Startup India from announcement to on-the-ground action: a report card from the DIPP Secretary, Ramesh Abhishek
The new DIPP Secretary walks the talk when he says that he is open to supporting and encouraging startups. I called him last Thursday, and he promptly agreed to meet me the very same day. Like everybody else in the startup ecosystem, I was keen to learn what was happening on the Startup India Standup India front after the big bang launch in January this year. I wanted to know what the government has been doing so far and what more it plans to do.
Ramesh Abhishek took over the reins at the DIPP from Amitabh Kant when the latter moved to become CEO of the Niti Aayog. It has been up to him and his team to ensure that what PM Modi laid out in the Startup India initiative in January this year is timely implemented and is successful in what it set out to do: give new Indian entrepreneurs a robust infrastructure and support system to get them up and going.
The government is very keen to promote the startup sector. A lot of good things are already happening without government intervention, and what the government is doing is stepping up to provide a much better enabling environment for startups.

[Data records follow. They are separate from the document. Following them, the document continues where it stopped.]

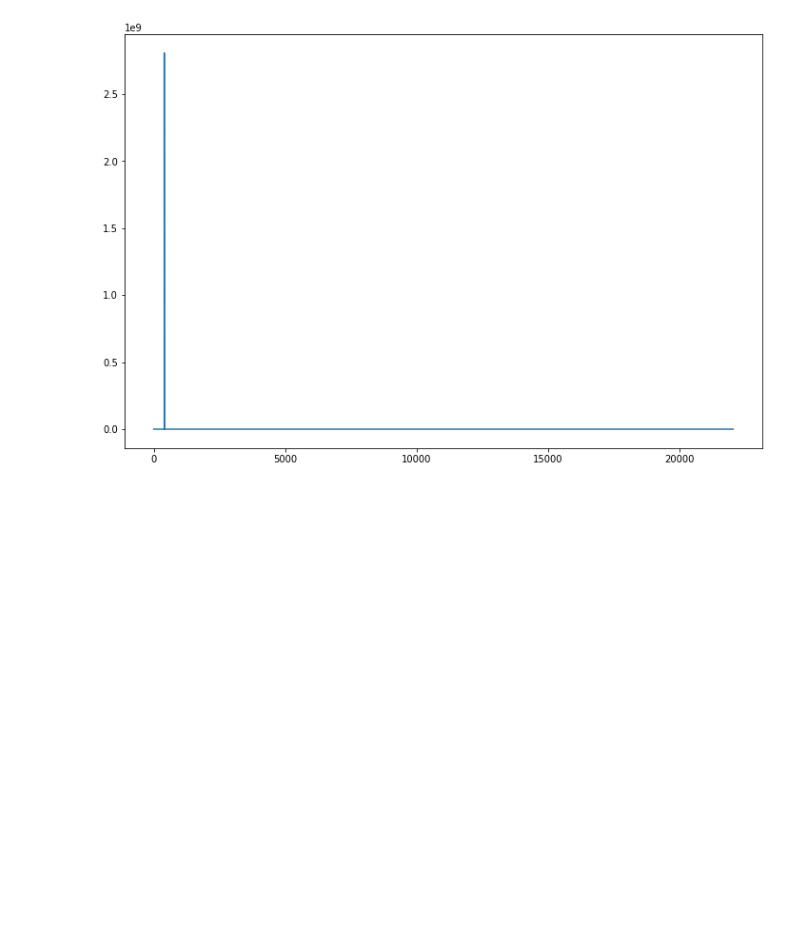
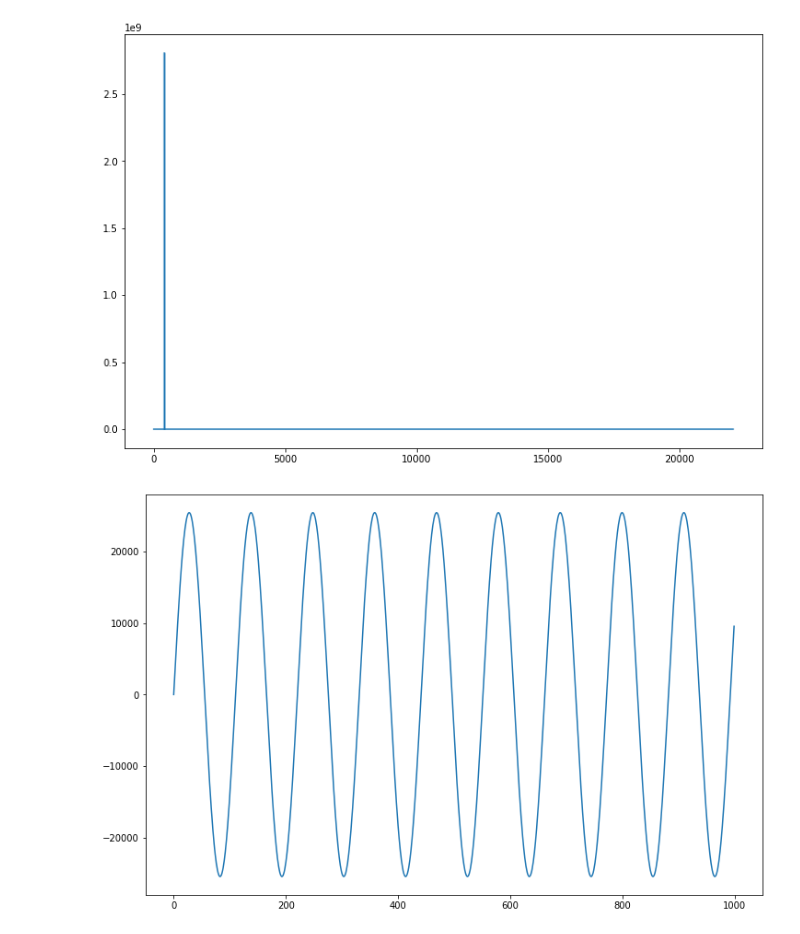
Before and after one commit to ysraell/examples, a Jupyter notebook: FFT/Real_Python_Tutorial.ipynb, the cells around one changed output. Cells and saved outputs as stored; diff of their text form; code cells hidden in the pictures; blank space fills up the shorter version.

```diff
--- a/FFT/Real_Python_Tutorial.ipynb
+++ b/FFT/Real_Python_Tutorial.ipynb
@@ -122,3 +122,12 @@ plt.plot(xf, np.abs(yf))
 plt.show()
 # %% [output]
 [figure]
+# %%
+from scipy.fft import irfft
+
+new_sig = irfft(yf)
+
+plt.plot(new_sig[:1000])
+plt.show()
+# %% [output]
+[figure, added]
```
Also changed, not shown: parts of 1 cell of this notebook, 4 other files.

Much of what was announced this January is already underway, says Abhishek.
“Taxation and incentives (for startups) were the big areas. Startups registered and incorporated from 1st April 2016 are eligible for tax incentives,” he adds. The government has published the guidelines for tax exemptions that startups registered between 1 April 2016 and 31 March 2019 can avail of. Startups need a certificate of eligibility from the Inter-Ministerial Board of DIPP to avail of these benefits. There are also tax benefits for investing in companies above their fair market value. Anyone who invests in the funds of funds which has been created will be exempt from capital gains tax. We are setting up a Rs 1,100 crore funds of funds. SIDBI has started working on it already and it has already undergone the scrutiny process under SEBI’s Alternate Investment Fund regulations."
There is a sense of pride that is clearly visible as Abhishek tells me that since the Startup India Hub was operationalised on 1st April this year, the DIPP has received a total of 571 applications (as of June-end 2016). Given that negotiating terms and conditions of any scheme is never an easy task, the Startup India Hub is providing support and guidance to those applicants who were unable to submit the required documents.
Anyone can call us with any issue related to a startup. The hub has responded to nearly 12,000 people so far – on phone (1800-11-5565), on email (firstname.lastname@example.org), and even Twitter, he adds.
Data is tracked daily and they’re looking to add several more features, including a number of training modules and financial tool modules from the market. “In the coming months, we will be able to bring all the people in the startup ecosystem together,” Abhishek explains, adding:
The government’s job is to encourage entrepreneurship. In so many countries, the government has played a critical role, and we want to do the same in India.
Seven proposals for research parks, and 16 proposals for technology business incubators and startup centres have been recommended by the National Expert Advisory Committee. There are several other things that the Startup India Hub is doing, all of which Abhishek rattles off with ease. Patent applications are being fast tracked; there are expert panels available to provide consultation and advice, procurement norms have been relaxed, startups have exemptions from certain compliances, and there’s a hub-and-spoke model being set up in conjunction with the state governments to help startups across India.
“Not only are patent applications being fast-tracked, there is also an 80 percent rebate being provided on patent fees. For procurement work, we have waived prior experience. Then there are 250 panels providing consultation and advice…these are listed in the Startup India portal. I encourage startups to explore this – have more faith in the government,” he advises. “We want startups to succeed.”
Of course, not all ventures succeed. To make things easier for those who decide to call it a day, the government has tabled the Insolvency and Bankruptcy Bill 2015 to help businesses wind up in three months. Abhishek promises that a Startup India dashboard will be available very soon.
In parallel with what the Startup India mission is doing, the Atal Innovation Mission, launched by the Niti Aayog is looking to promote entrepreneurship and innovation. It is meant to serve as a platform to promote innovation, grand challenges, startups and other modes of self-employment, all with a tech-driven focus.
“We want to build a solid environment and infrastructure for entrepreneurship, focus on improving the ease of doing business, so that startups have no reason to register in Singapore, for example. We are working to remove all the bottlenecks,” Abhishek promises.
I ask him about what drives him day after day in executing this one-of-a-kind initiative and he promptly responds: “The ability to make so much of positive difference. India has so much of talent and energy, and the opportunity to support startups is such a fantastic one. Every day, that’s what drives me to do more.”
In China, the government is credited for the new entrepreneurial boom the economy witnessed in the last few years, with the launch of internet plus programme. Close to 60,000 startups came up in the last two years according to a spokesperson at 36KR.
Will the government intervention accelerate the startup boom in India? Let's wait and watch (while we continue working in our startups).